One of the best things about living in Colorado Springs is the abundance of beautiful parks we have here.

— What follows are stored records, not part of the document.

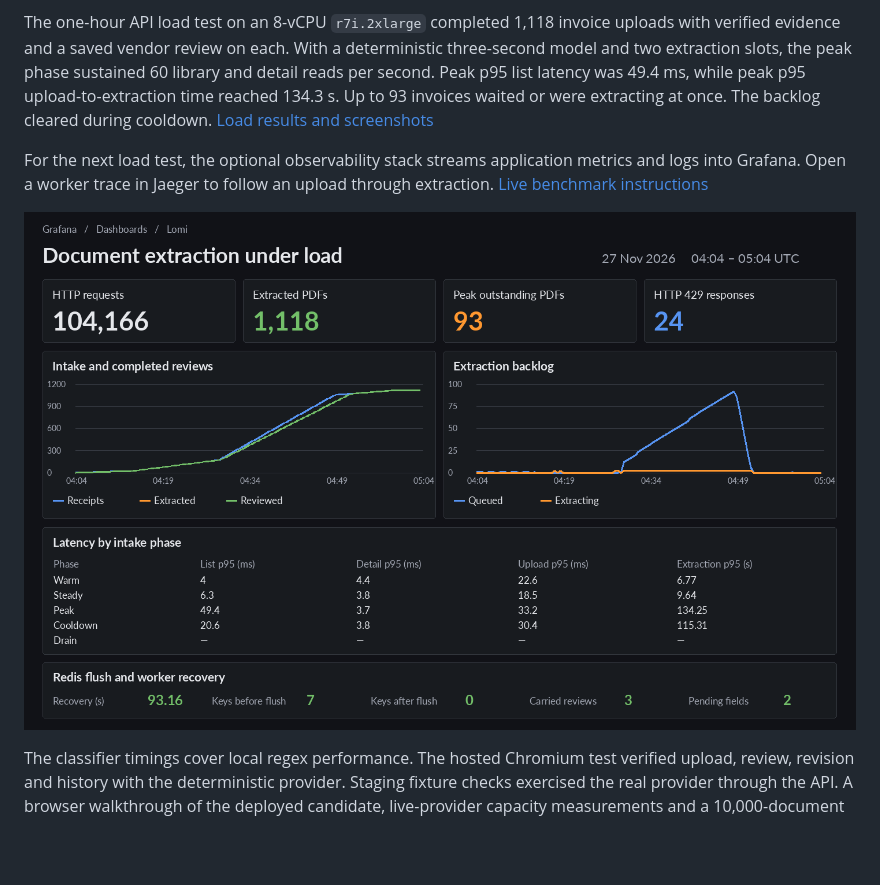
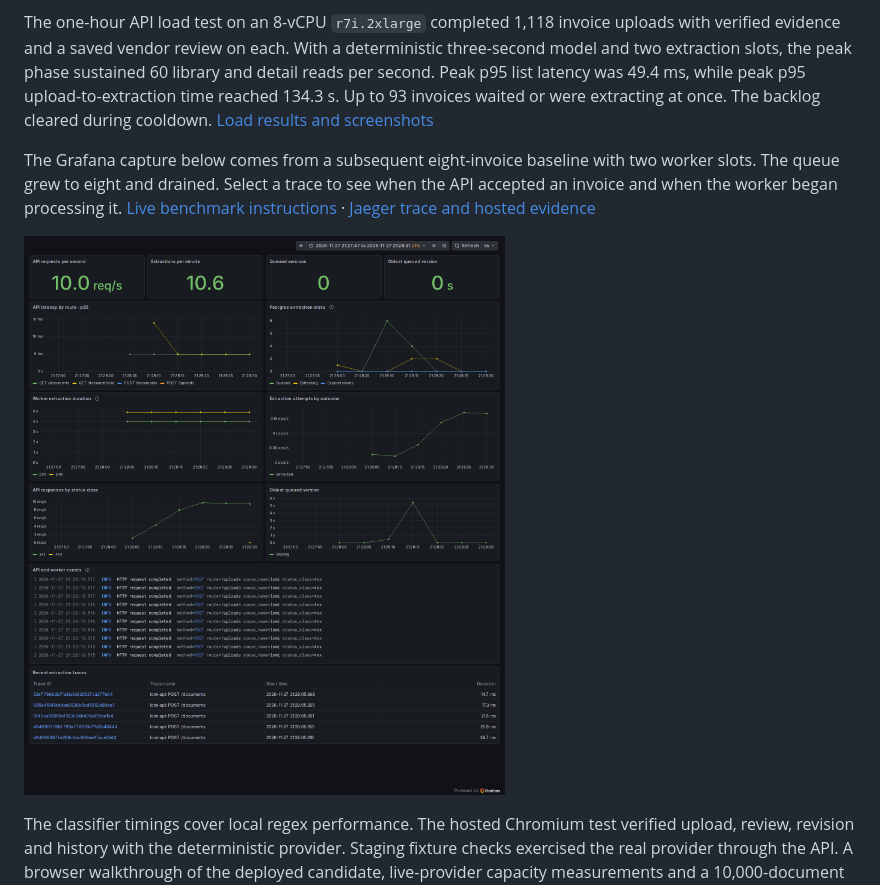
Before and after one commit to rshdhere/lomi-assignment, a Markdown page: README.md, the part around the change. GitHub-like rendering; pictures changed too: docs/testing/2026-11-28/live-grafana.png (added); blank space fills up the shorter version.

```diff
--- a/README.md
+++ b/README.md
@@ -63,9 +63,9 @@ On the disposable EC2 test stack, an invoice revision recovered 93.160 seconds a
 
 The one-hour API load test on an 8-vCPU `r7i.2xlarge` completed 1,118 invoice uploads with verified evidence and a saved vendor review on each. With a deterministic three-second model and two extraction slots, the peak phase sustained 60 library and detail reads per second. Peak p95 list latency was 49.4 ms, while peak p95 upload-to-extraction time reached 134.3 s. Up to 93 invoices waited or were extracting at once. The backlog cleared during cooldown. [Load results and screenshots](tests/bench/README.md)
 
-For the next load test, the optional observability stack streams application metrics and logs into Grafana. Open a worker trace in Jaeger to follow an upload through extraction. [Live benchmark instructions](infra/observability/README.md)
+The Grafana capture below comes from a subsequent eight-invoice baseline with two worker slots. The queue grew to eight and drained. Select a trace to see when the API accepted an invoice and when the worker began processing it. [Live benchmark instructions](infra/observability/README.md) · [Jaeger trace and hosted evidence](docs/testing/2026-11-28/ci-acceptance.md#live-telemetry)
 
-![Grafana dashboard preview showing extraction backlog, latency by phase and Redis recovery during the benchmark](docs/testing/2026-11-27/grafana-dashboard.png)
+![Grafana showing the eight-invoice queue drain, API latency by route, extraction duration, application logs and recent traces](docs/testing/2026-11-28/live-grafana.png)
 
 The classifier timings cover local regex performance. The hosted Chromium test verified upload, review, revision and history with the deterministic provider. Staging fixture checks exercised the real provider through the API. A browser walkthrough of the deployed candidate, live-provider capacity measurements and a 10,000-document benchmark remain open. [Browser and recovery evidence](docs/testing/2026-11-28/ci-acceptance.md) [Classifier measurements](packages/services/README.md) · [Fixture review screenshot](apps/frontend/evidence/revision-fixture.png)
 
```
Also changed, not shown: docs/README.md (+1 -1 lines), infra/observability/README.md (+2 -0 lines), docs/testing/2026-11-28/live-jaeger.png (added), 4 other files.
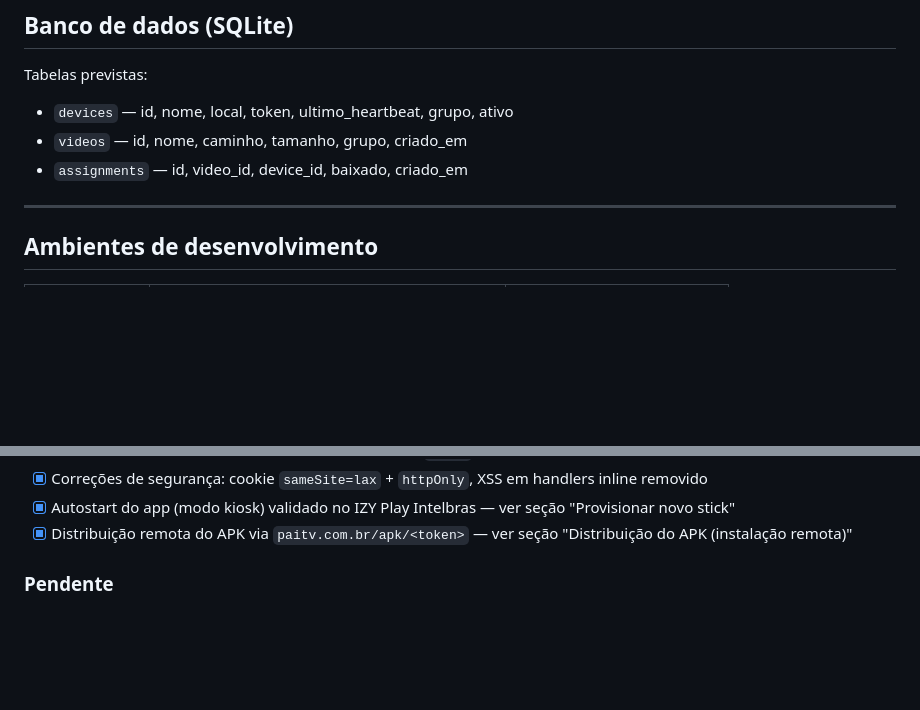
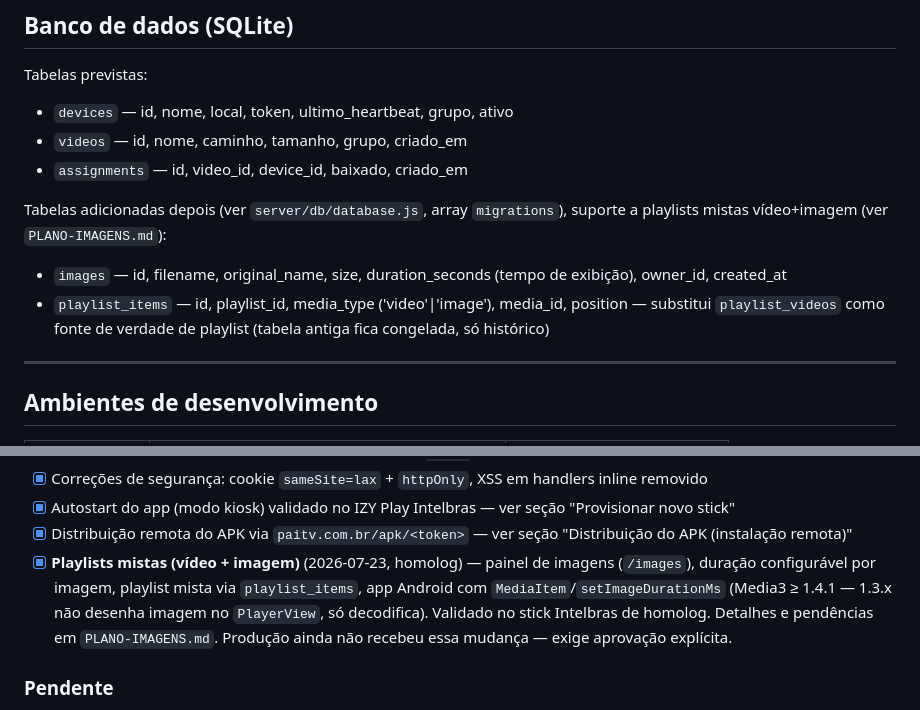
Before and after one commit to bsmpai82/pai-tv-web, a Markdown page: CLAUDE.md, 2 parts joined by grey strips. Rendered like a GitHub page; blank space fills up the shorter version.

```diff
--- a/CLAUDE.md
+++ b/CLAUDE.md
@@ -103,6 +103,12 @@ Tabelas previstas:
 - `videos` — id, nome, caminho, tamanho, grupo, criado_em
 - `assignments` — id, video_id, device_id, baixado, criado_em
 
+Tabelas adicionadas depois (ver `server/db/database.js`, array `migrations`), suporte a playlists mistas
+vídeo+imagem (ver `PLANO-IMAGENS.md`):
+- `images` — id, filename, original_name, size, duration_seconds (tempo de exibição), owner_id, created_at
+- `playlist_items` — id, playlist_id, media_type ('video'|'image'), media_id, position — substitui `playlist_videos`
+  como fonte de verdade de playlist (tabela antiga fica congelada, só histórico)
+
 ---
 
 ## Ambientes de desenvolvimento
@@ -184,6 +190,7 @@ pm2 restart all              # Reinicia o servidor
 - [x] Correções de segurança: cookie `sameSite=lax` + `httpOnly`, XSS em handlers inline removido
 - [x] Autostart do app (modo kiosk) validado no IZY Play Intelbras — ver seção "Provisionar novo stick"
 - [x] Distribuição remota do APK via `paitv.com.br/apk/<token>` — ver seção "Distribuição do APK (instalação remota)"
+- [x] **Playlists mistas (vídeo + imagem)** (2026-07-23, homolog) — painel de imagens (`/images`), duração configurável por imagem, playlist mista via `playlist_items`, app Android com `MediaItem`/`setImageDurationMs` (Media3 ≥ 1.4.1 — 1.3.x não desenha imagem no `PlayerView`, só decodifica). Validado no stick Intelbras de homolog. Detalhes e pendências em `PLANO-IMAGENS.md`. Produção ainda não recebeu essa mudança — exige aprovação explícita.
 
 ### Pendente
 - [ ] ffmpeg instalado no VPS (`apt-get install -y ffmpeg`) — thumbnails de vídeo não funcionam sem ele
```
Also changed, not shown: PLANO-IMAGENS.md (added, +90 -0 lines).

They offer a variety of activity options like sightseeing, hiking, biking, camping and more.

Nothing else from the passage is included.